• _Exercise prompt_
Where in the records does the word "labs" occur? Copy each line in which it does.

(Image comparison data)
Content starts

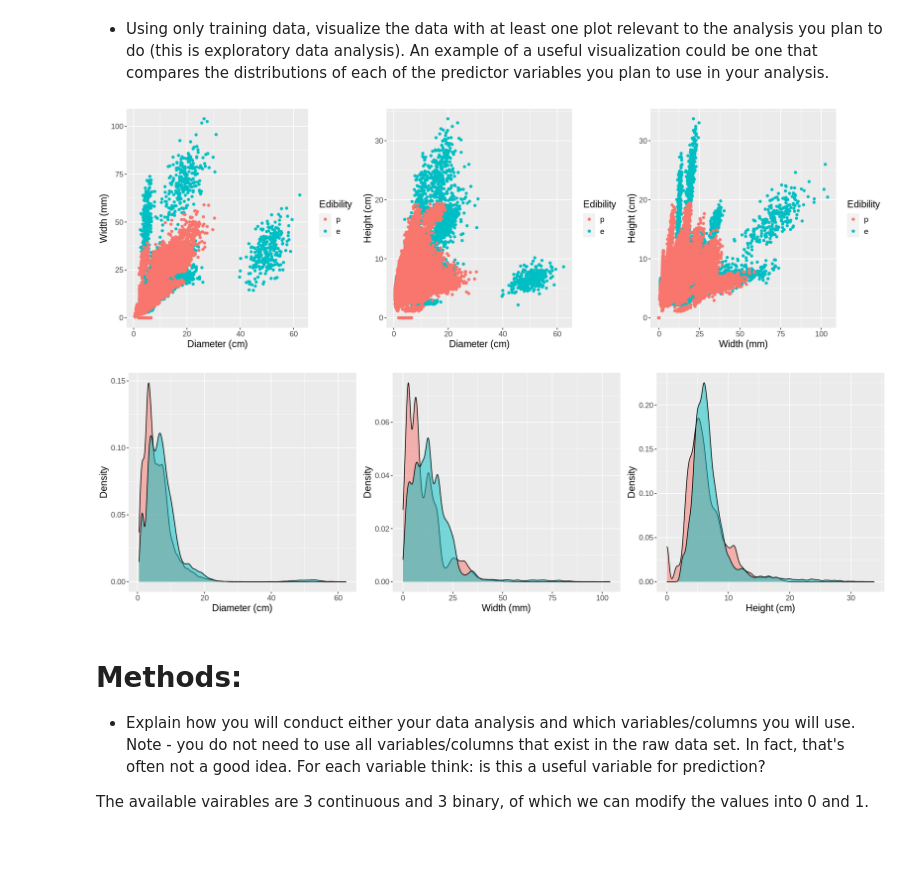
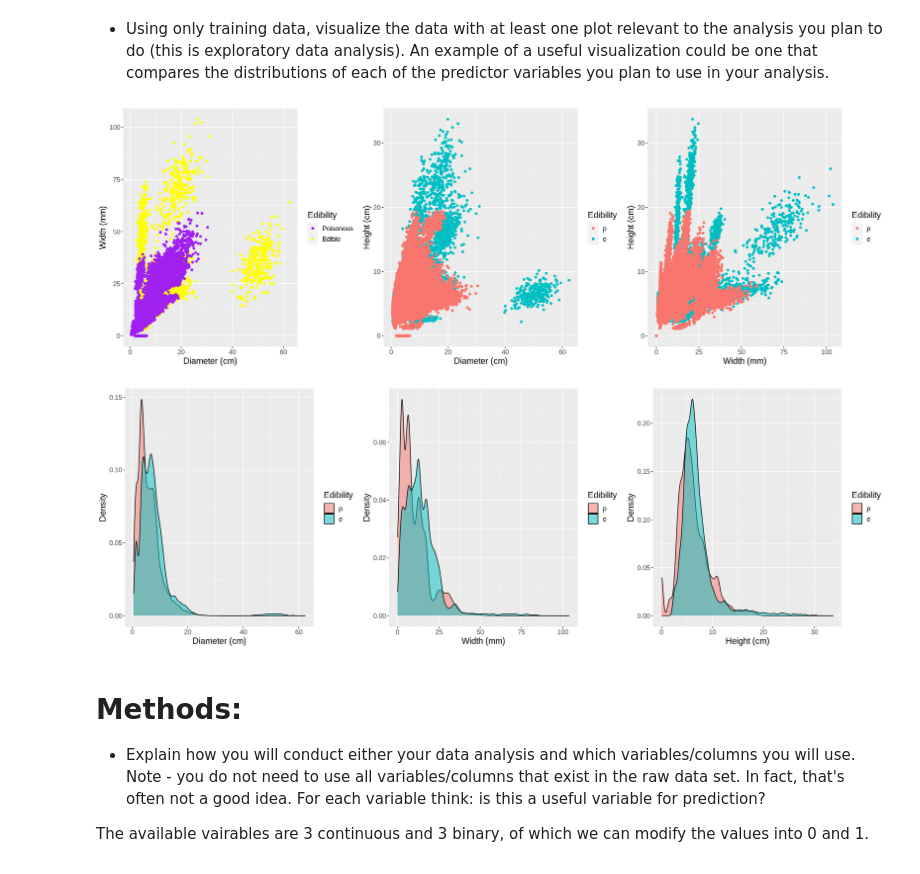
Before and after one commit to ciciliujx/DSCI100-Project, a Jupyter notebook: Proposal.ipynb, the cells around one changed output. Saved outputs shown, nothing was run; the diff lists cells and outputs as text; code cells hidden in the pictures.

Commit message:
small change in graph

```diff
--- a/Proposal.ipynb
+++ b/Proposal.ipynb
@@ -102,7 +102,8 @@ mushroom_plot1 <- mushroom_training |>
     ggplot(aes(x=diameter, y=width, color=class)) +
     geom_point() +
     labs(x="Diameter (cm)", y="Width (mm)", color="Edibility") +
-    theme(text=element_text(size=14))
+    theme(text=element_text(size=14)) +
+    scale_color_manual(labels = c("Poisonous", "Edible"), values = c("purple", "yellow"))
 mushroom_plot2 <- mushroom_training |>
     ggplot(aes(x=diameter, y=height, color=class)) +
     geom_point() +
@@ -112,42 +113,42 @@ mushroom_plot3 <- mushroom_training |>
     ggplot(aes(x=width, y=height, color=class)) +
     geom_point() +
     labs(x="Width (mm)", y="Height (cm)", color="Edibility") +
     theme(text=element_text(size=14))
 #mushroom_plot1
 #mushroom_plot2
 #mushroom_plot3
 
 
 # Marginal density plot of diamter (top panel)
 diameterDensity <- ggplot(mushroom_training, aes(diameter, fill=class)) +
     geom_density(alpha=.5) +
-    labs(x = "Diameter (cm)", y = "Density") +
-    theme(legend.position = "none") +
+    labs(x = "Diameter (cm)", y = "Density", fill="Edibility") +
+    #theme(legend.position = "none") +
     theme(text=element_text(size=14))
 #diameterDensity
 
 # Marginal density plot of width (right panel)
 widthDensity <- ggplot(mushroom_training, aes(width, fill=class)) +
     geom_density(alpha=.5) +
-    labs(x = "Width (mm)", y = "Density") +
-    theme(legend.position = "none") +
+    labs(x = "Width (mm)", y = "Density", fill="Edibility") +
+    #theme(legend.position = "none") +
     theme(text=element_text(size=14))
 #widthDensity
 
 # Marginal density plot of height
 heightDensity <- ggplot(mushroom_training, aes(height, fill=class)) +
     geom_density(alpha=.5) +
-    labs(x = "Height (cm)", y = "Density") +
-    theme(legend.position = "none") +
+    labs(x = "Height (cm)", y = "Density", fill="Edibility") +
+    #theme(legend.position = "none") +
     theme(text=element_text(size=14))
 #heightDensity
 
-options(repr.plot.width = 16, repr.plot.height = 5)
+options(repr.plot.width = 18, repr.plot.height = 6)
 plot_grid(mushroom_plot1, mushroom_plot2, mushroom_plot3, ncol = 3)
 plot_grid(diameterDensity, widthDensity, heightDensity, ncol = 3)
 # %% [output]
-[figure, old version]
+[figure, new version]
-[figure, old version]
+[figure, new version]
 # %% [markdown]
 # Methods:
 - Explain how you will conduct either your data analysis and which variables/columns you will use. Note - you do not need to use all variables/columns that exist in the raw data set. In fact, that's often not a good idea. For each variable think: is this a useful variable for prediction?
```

Content ends

• _Answer to the problem_
     labs(x="Diameter (cm)", y="Width (mm)", color="Edibility") +
     labs(x="Width (mm)", y="Height (cm)", color="Edibility") +
-    labs(x = "Diameter (cm)", y = "Density") +
+    labs(x = "Diameter (cm)", y = "Density", fill="Edibility") +
-    labs(x = "Width (mm)", y = "Density") +
+    labs(x = "Width (mm)", y = "Density", fill="Edibility") +
-    labs(x = "Height (cm)", y = "Density") +
+    labs(x = "Height (cm)", y = "Density", fill="Edibility") +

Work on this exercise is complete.